Using the listing below, extract each line that has the word "identical" in it.
***
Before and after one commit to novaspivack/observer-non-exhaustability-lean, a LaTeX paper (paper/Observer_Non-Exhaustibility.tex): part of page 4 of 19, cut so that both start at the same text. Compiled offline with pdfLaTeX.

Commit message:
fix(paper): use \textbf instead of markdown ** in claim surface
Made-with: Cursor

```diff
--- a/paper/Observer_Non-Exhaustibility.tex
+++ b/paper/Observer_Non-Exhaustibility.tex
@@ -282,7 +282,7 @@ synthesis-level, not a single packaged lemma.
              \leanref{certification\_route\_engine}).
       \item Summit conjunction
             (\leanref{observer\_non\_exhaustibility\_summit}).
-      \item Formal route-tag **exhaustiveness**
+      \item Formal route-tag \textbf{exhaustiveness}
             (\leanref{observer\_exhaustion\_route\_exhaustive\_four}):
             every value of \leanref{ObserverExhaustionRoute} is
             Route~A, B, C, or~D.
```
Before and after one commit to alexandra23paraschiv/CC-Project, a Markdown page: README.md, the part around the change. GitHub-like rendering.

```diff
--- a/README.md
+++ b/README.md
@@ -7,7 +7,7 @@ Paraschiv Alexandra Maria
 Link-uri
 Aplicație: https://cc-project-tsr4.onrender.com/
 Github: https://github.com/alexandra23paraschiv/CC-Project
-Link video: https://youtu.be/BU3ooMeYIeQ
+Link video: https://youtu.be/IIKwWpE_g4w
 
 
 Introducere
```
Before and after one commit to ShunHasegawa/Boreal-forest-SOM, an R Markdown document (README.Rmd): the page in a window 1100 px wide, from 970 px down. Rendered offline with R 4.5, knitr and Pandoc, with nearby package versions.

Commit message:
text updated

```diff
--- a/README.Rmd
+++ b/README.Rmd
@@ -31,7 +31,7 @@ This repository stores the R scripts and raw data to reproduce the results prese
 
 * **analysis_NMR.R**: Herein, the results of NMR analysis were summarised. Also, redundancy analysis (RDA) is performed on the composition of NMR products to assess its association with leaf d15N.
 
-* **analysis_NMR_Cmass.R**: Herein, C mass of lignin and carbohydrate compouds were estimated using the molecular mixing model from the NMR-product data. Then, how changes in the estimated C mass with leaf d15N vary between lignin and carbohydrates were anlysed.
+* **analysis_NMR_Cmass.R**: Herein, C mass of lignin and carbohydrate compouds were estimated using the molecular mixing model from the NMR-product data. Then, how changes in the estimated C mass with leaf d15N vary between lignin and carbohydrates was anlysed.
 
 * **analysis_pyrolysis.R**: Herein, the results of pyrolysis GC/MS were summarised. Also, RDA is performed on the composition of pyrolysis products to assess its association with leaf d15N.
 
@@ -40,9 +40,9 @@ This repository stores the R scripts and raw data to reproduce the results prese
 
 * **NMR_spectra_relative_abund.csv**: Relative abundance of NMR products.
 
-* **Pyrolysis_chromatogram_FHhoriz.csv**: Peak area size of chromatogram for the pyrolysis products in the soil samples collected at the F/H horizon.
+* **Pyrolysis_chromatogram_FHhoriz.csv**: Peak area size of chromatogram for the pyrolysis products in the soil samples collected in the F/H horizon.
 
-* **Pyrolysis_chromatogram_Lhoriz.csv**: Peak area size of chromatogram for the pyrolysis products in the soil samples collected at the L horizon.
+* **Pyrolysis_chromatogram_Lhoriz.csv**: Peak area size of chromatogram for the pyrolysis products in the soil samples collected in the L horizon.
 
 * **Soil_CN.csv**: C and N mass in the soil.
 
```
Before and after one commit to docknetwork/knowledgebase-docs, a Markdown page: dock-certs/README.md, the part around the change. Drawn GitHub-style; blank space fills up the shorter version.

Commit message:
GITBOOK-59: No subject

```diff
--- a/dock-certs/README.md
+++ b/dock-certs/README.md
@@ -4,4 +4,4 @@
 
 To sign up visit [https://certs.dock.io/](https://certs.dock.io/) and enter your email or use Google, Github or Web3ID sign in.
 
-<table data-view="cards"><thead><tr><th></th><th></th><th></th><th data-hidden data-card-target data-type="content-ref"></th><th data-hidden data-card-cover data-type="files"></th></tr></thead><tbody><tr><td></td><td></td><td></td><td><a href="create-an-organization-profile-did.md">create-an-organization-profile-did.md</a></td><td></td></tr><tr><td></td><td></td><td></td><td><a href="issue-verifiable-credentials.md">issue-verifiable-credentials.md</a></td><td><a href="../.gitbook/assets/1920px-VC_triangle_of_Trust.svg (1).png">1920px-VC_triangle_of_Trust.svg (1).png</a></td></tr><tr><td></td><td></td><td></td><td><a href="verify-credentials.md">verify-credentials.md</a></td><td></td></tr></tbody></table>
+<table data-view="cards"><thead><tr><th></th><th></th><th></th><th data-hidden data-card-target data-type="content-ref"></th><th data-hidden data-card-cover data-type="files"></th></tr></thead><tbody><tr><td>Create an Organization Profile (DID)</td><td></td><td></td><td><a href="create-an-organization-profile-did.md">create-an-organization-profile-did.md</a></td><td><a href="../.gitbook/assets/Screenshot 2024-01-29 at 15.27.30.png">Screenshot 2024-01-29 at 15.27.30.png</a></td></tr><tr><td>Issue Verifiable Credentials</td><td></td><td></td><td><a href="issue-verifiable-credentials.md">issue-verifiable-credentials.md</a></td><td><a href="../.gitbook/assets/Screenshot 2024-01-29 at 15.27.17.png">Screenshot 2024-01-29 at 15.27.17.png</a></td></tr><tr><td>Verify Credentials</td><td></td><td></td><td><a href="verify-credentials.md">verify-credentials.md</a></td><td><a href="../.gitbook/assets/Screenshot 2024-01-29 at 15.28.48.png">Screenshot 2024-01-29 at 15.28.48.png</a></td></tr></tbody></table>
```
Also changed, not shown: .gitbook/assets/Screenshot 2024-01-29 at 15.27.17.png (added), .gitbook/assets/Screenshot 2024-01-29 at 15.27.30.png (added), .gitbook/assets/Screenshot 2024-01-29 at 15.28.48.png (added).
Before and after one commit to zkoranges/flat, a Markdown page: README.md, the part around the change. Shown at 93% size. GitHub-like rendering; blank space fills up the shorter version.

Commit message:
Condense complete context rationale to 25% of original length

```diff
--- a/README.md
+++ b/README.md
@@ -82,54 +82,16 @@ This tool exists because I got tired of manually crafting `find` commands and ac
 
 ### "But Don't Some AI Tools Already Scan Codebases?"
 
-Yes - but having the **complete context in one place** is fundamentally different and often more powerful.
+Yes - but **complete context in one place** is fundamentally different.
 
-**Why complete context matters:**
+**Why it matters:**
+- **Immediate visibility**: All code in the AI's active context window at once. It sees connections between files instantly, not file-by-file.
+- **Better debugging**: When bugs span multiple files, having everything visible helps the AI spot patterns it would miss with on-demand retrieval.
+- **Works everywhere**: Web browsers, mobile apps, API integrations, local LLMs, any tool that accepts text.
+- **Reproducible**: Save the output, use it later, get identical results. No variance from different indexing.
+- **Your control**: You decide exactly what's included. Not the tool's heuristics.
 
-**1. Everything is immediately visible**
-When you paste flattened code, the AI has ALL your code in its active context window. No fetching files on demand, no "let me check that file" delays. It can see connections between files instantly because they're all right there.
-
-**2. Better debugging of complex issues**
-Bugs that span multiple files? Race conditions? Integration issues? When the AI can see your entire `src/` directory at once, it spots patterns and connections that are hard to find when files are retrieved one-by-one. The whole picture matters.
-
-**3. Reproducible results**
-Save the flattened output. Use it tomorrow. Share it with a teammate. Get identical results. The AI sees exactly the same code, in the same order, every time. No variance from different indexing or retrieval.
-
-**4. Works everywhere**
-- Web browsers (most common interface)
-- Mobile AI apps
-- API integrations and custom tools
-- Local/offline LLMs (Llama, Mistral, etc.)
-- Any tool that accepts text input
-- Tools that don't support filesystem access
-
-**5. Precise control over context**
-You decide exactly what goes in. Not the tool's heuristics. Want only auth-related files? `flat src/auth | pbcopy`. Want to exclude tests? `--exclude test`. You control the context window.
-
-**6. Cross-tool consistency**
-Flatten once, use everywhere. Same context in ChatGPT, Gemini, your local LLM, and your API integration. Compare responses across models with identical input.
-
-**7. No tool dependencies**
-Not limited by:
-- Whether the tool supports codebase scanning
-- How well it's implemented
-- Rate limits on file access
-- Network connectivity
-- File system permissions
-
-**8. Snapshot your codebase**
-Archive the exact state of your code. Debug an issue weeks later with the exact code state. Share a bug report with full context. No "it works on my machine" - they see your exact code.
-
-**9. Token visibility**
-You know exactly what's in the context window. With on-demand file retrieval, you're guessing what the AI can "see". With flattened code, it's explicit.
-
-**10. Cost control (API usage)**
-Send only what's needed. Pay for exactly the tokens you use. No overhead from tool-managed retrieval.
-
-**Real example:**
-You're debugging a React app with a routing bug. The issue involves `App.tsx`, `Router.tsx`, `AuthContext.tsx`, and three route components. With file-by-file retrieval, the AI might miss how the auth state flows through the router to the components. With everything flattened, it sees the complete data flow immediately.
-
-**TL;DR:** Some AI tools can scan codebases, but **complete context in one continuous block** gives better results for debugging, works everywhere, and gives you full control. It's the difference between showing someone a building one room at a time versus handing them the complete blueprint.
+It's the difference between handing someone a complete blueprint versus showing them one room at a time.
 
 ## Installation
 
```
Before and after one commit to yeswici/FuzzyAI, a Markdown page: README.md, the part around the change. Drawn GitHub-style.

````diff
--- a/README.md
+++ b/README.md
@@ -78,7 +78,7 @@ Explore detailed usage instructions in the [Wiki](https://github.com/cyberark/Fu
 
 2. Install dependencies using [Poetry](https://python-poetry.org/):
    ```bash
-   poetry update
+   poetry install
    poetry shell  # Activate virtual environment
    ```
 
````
***
:: RESPONSE ::
+- **Reproducible**: Save the output, use it later, get identical results. No variance from different indexing.
-Save the flattened output. Use it tomorrow. Share it with a teammate. Get identical results. The AI sees exactly the same code, in the same order, every time. No variance from different indexing or retrieval.
-Flatten once, use everywhere. Same context in ChatGPT, Gemini, your local LLM, and your API integration. Compare responses across models with identical input.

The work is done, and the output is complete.